───── Supplied material

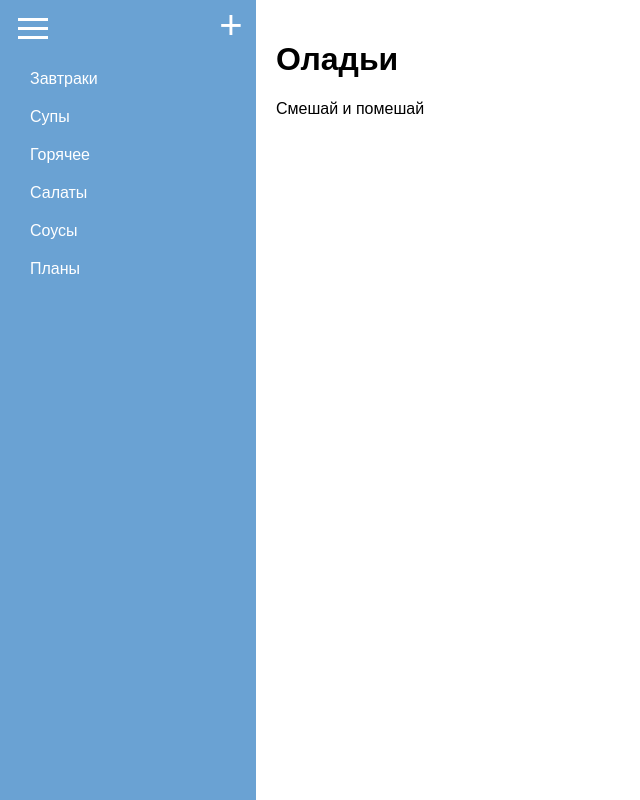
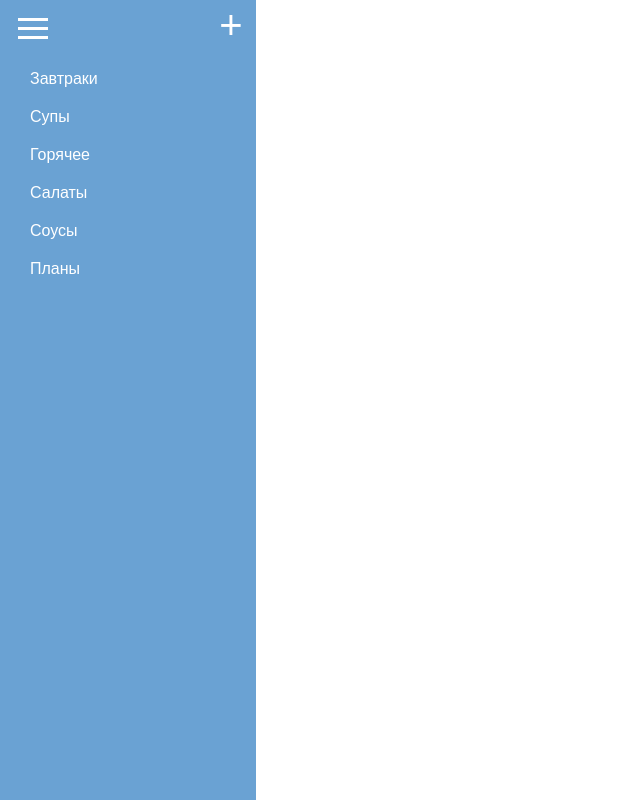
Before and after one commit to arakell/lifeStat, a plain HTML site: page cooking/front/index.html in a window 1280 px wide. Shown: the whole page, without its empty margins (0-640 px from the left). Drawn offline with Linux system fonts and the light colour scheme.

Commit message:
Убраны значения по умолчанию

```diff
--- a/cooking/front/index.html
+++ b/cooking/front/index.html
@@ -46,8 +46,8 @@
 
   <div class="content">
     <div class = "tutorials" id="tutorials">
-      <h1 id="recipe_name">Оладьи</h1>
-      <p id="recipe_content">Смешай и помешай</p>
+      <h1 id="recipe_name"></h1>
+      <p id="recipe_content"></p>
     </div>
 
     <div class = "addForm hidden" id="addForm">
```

──────────
───── Supplied material

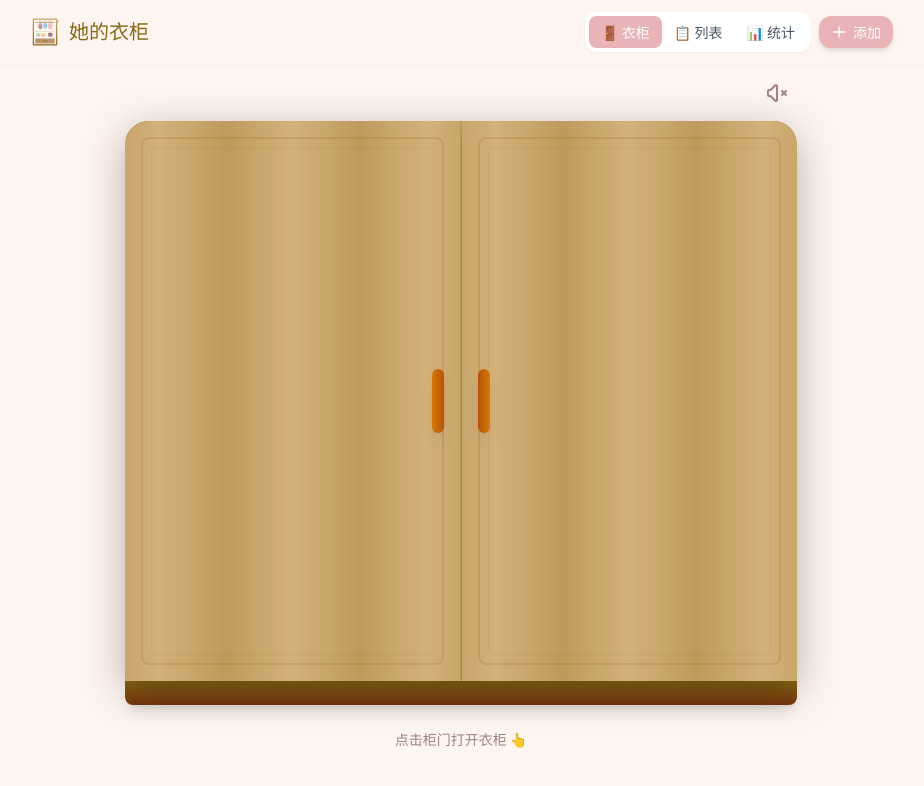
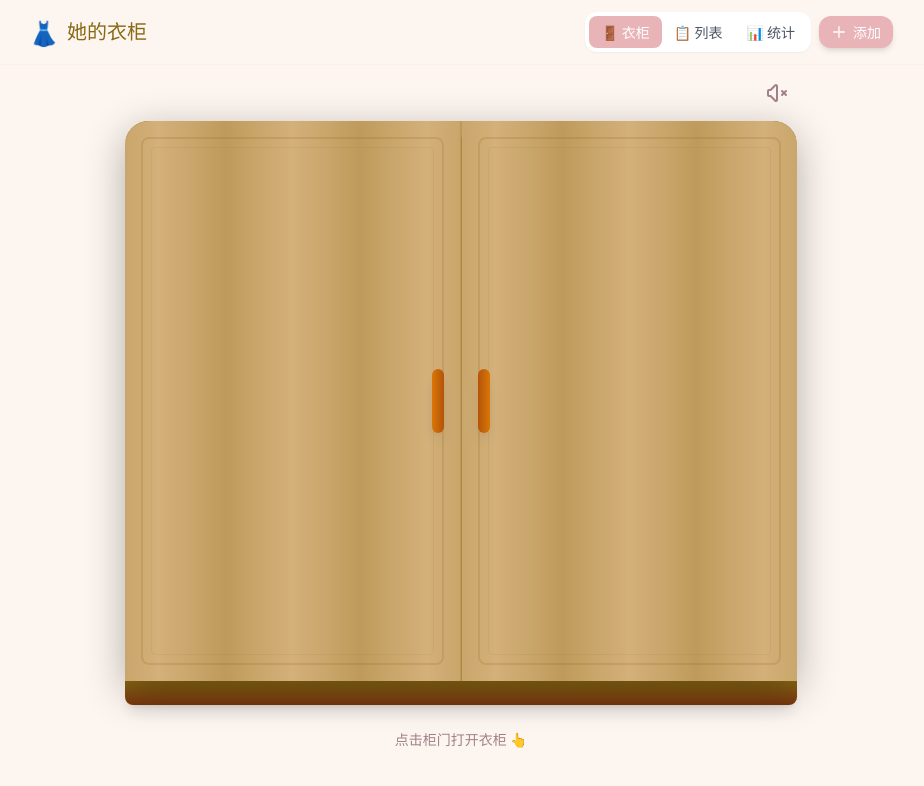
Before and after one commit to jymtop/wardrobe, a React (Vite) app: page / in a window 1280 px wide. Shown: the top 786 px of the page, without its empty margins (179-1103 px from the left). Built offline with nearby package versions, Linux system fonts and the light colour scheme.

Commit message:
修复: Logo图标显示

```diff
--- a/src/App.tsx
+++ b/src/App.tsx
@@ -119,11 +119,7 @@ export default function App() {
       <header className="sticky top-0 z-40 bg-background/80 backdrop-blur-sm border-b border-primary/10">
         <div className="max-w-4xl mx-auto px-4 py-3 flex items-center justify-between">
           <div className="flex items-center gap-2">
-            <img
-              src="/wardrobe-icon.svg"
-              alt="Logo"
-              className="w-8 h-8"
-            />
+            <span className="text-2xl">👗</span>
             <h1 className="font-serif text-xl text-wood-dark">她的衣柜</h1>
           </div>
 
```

──────────

Copy out every line from the records that has the word "className".

       <header className="sticky top-0 z-40 bg-background/80 backdrop-blur-sm border-b border-primary/10">
         <div className="max-w-4xl mx-auto px-4 py-3 flex items-center justify-between">
           <div className="flex items-center gap-2">
-              className="w-8 h-8"
+            <span className="text-2xl">👗</span>
             <h1 className="font-serif text-xl text-wood-dark">她的衣柜</h1>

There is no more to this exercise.